INFORMATION PROVIDED =>
────

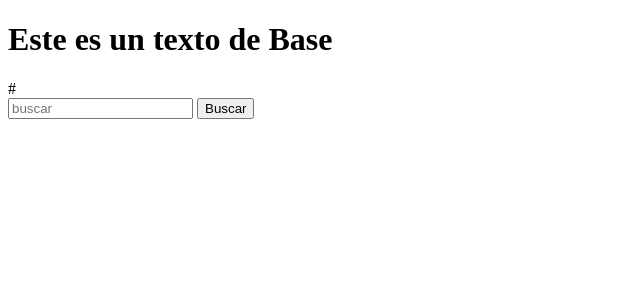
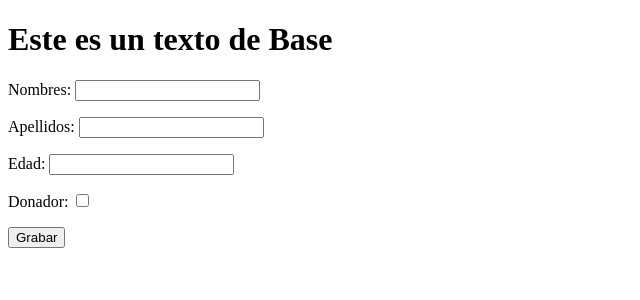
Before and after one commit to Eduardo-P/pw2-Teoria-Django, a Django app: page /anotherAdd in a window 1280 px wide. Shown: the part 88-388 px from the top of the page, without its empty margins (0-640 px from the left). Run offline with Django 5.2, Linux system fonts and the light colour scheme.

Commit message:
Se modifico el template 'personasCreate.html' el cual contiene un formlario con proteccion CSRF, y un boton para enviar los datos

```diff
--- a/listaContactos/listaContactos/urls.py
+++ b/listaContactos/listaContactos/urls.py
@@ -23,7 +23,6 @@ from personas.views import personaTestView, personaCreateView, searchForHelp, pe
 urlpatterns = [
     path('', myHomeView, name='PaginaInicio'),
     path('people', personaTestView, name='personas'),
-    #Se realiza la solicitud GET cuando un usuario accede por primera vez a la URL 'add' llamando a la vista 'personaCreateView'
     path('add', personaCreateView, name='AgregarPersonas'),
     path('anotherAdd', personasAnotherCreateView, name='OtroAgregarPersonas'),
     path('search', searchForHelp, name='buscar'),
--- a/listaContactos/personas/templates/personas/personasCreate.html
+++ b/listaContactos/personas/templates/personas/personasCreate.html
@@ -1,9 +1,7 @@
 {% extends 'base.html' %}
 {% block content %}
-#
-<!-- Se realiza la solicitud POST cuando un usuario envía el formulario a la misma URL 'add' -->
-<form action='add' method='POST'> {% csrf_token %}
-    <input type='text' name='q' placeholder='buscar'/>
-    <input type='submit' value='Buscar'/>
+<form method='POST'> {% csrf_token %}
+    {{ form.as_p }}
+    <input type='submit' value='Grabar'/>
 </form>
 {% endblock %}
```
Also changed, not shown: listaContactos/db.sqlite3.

────

EXERCISE BRIEF => Among the lines of the material, find those holding the word "html" and return them.

WRITTEN RESPONSE =>
Se modifico el template 'personasCreate.html' el cual contiene un formlario con proteccion CSRF, y un boton para enviar los datos
--- a/listaContactos/personas/templates/personas/personasCreate.html
+++ b/listaContactos/personas/templates/personas/personasCreate.html
 {% extends 'base.html' %}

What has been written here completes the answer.